When Trump Takes Advice

Words were medicine; they were magic and invisible.  They came from nothing into sound and meaning.  They were beyond price; they could neither be bought nor sold.

– N.  Scott Momaday, House  Made of Dawn (1968)

It is hard to know how the trump will impart important information to his acolytes now that the campaign rallies have come to a merciful end.  Both they and we have grown accustomed to surprising revelations being made by the trump at those rallies, revelations that provide information that might otherwise not have been imparted to his devoted followers, as well as to the rest of us.

We have, over the course of the trump tenure, grown accustomed to the dispensation of medical advice, prognosis, and explanation from the trump.  A recent event, however, showed that the trump is, when the occasion warrants, willing to take advice from those who, on the surface at least, are completely lacking in any sort of qualification that would cause them to be in a position to render  advice to the trump.  But first things first. The  October surprise.

The October Surprise pertained to the increasing number of deaths in the United States from the coronavirus even though, as the trump has repeatedly explained, “we have rounded the  corner.”  Because of the ignorance of the coronavirus (which lacks the cognitive skills of both the trump and its detractors,) it didn’t see the corner coming and completely missed the turn.  The unfortunate consequence of the missed turn was that the number of people it is affecting has grown rather than, as the trump has repeatedly proclaimed at his rallies, shrunk.

The foregoing was not the most startling trump revelation.   An even more astonishing revelation was imparted by the trump,  appropriately, one day before Halloween.  That was when the trump explained to his adoring followers that the spread of the virus had nothing to do with the left’s attribution of that phenomenon to the trump’s incompetence.  The  spread of the virus, explained the trump, was attributable to the avarice of the very medical professionals most people believed had been devoting their lives to preserving the lives of Covid victims rather than increasing their personal wealth.  Here’s how he said it works.

The government pays a premium of 20% for the care of Medicare patients with Covid.  Speaking at the October 30 rally the trump said:  Our doctors get more money if somebody dies from COVID. . .. Our doctors are very smart people.  So what they do is they say, “I’m sorry, but you know everybody dies of COVID.”  And it is that incentive, said the trump, that causes them to fraudulently attribute the death of their patients to Covid when filling out death certificates, even when the death was unrelated to the virus.  That of course, caused people to believe that the number of deaths attributable to the virus was increasing when, in fact, it was not.

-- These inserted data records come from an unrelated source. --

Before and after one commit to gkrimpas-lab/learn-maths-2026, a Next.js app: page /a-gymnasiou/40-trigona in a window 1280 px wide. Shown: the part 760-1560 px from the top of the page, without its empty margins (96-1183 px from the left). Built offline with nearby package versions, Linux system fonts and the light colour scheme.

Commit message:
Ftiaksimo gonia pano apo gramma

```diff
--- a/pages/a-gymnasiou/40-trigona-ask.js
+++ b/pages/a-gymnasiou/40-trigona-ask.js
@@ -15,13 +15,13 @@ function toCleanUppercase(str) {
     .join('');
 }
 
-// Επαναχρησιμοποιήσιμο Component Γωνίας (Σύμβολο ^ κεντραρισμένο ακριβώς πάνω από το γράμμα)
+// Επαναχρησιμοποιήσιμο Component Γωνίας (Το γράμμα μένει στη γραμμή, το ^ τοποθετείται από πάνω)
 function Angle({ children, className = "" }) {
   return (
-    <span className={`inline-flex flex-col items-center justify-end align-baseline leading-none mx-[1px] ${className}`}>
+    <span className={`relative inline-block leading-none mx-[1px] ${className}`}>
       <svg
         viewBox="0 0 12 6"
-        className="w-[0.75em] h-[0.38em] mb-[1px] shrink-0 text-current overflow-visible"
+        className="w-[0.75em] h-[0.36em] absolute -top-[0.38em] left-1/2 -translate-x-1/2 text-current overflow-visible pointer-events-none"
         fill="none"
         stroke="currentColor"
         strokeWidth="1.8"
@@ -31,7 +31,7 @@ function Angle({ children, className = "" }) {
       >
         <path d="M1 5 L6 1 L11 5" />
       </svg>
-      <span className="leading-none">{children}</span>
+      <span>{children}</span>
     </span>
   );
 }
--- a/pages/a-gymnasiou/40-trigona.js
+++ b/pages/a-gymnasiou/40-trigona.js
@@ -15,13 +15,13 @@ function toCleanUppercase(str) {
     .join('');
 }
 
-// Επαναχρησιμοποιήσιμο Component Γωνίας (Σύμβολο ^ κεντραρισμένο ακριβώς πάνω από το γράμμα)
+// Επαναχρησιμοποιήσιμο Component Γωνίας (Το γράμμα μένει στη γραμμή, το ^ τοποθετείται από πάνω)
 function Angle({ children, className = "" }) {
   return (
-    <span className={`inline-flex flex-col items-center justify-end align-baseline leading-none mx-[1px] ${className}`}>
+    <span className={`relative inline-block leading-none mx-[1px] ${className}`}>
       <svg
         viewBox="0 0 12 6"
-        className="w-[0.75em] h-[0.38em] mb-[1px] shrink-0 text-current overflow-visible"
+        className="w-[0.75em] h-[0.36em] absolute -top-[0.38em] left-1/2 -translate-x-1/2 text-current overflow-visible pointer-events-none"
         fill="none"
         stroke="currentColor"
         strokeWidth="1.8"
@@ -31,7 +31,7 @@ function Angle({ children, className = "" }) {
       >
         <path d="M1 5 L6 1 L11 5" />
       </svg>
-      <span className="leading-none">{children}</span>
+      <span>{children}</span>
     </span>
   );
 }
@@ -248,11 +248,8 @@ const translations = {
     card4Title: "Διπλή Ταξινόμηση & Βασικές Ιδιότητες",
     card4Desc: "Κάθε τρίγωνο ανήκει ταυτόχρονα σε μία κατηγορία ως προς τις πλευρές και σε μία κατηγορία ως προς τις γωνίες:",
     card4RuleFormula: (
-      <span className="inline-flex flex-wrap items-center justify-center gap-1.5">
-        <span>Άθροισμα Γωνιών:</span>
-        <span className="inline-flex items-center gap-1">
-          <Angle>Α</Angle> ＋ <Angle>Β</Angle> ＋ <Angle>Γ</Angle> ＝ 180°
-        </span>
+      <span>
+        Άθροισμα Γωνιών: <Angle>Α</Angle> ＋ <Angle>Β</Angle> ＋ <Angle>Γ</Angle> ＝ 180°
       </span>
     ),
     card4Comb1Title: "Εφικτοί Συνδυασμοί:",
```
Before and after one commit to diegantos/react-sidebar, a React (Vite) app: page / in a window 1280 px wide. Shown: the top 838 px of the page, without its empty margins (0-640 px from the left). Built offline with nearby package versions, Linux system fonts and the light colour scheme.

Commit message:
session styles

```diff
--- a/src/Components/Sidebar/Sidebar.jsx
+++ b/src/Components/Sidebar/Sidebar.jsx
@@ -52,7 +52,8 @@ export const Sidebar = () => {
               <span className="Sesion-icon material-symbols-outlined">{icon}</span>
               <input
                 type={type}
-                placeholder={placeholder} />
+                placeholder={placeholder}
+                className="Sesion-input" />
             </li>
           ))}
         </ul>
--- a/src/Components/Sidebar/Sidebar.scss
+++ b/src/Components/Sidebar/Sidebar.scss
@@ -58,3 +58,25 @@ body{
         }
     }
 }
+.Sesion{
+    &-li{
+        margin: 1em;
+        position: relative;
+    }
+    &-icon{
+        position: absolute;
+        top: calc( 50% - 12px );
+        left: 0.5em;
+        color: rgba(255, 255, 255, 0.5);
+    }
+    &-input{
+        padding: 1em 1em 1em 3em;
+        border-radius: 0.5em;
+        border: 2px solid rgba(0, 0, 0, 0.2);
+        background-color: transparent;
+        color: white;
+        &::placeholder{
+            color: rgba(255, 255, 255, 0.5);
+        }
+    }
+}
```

All of the foregoing was not the most striking bit of news that we learned from the last trump rallies.  What we learned is that the trump was accepting medical advice from his devoted followers even though it had not been solicited by the trump.  The willingness of the trump to accept that advice became apparent at the post-midnight rally that took place at the Miami Opa-Locke airport in the early morning hours of  November 2, 2020.  The campaign itself was taking place after midnight in violation of the curfew imposed by Miami-Dade county on gatherings after midnight.  The applicable ordinance states that it was enacted because it was  “necessary to safeguard life and health as parties and gatherings late at night have the potential to spread Covid-19.”

The most notable thing about the gathering, however, was not the trump defiance of the curfew.  It was the fact that it became the vehicle for the trump to receive and accept a bit of medical advice from a most unusual source-the enthusiastic mob that was in attendance and had, mysteriously, acquired some knowledge about controlling the virus that it imparted to the trump.  Apparently spontaneously (or so it appeared to the outside observer) the crowd began chanting in unison:  “Fire Fauci, fire Fauci.”  What the trump had not ever publicly done before this rally, was to accept medical advice from laymen. The trump  listened quietly to the chanting for a few seconds and then  let the crowd know that he had heard their medical advice and might, indeed, even heed it.  In response to the crowd’s chanting he said in a confidential way that only the trump can assume when addressing a crowd of thousands:  “Don’t tell anybody but let me wait until a little bit after the election.  I appreciate the advice.  I appreciate it.”  His reaction might have come as a surprise to some, but for those accustomed to looking at sources from which the trump routinely takes his medical advice,  a promise from him to heed the advice of a howling mob came as no surprise.

As this is written one can only hope that that may prove to be one of the last times the trump is in a position to assure an uninformed group of people that he will follow their advice with respect to governance of the United States.

Christopher Brauchli can be e-mailed at brauchli.56@post.harvard.edu. For political commentary see his web page at http://humanraceandothersports.com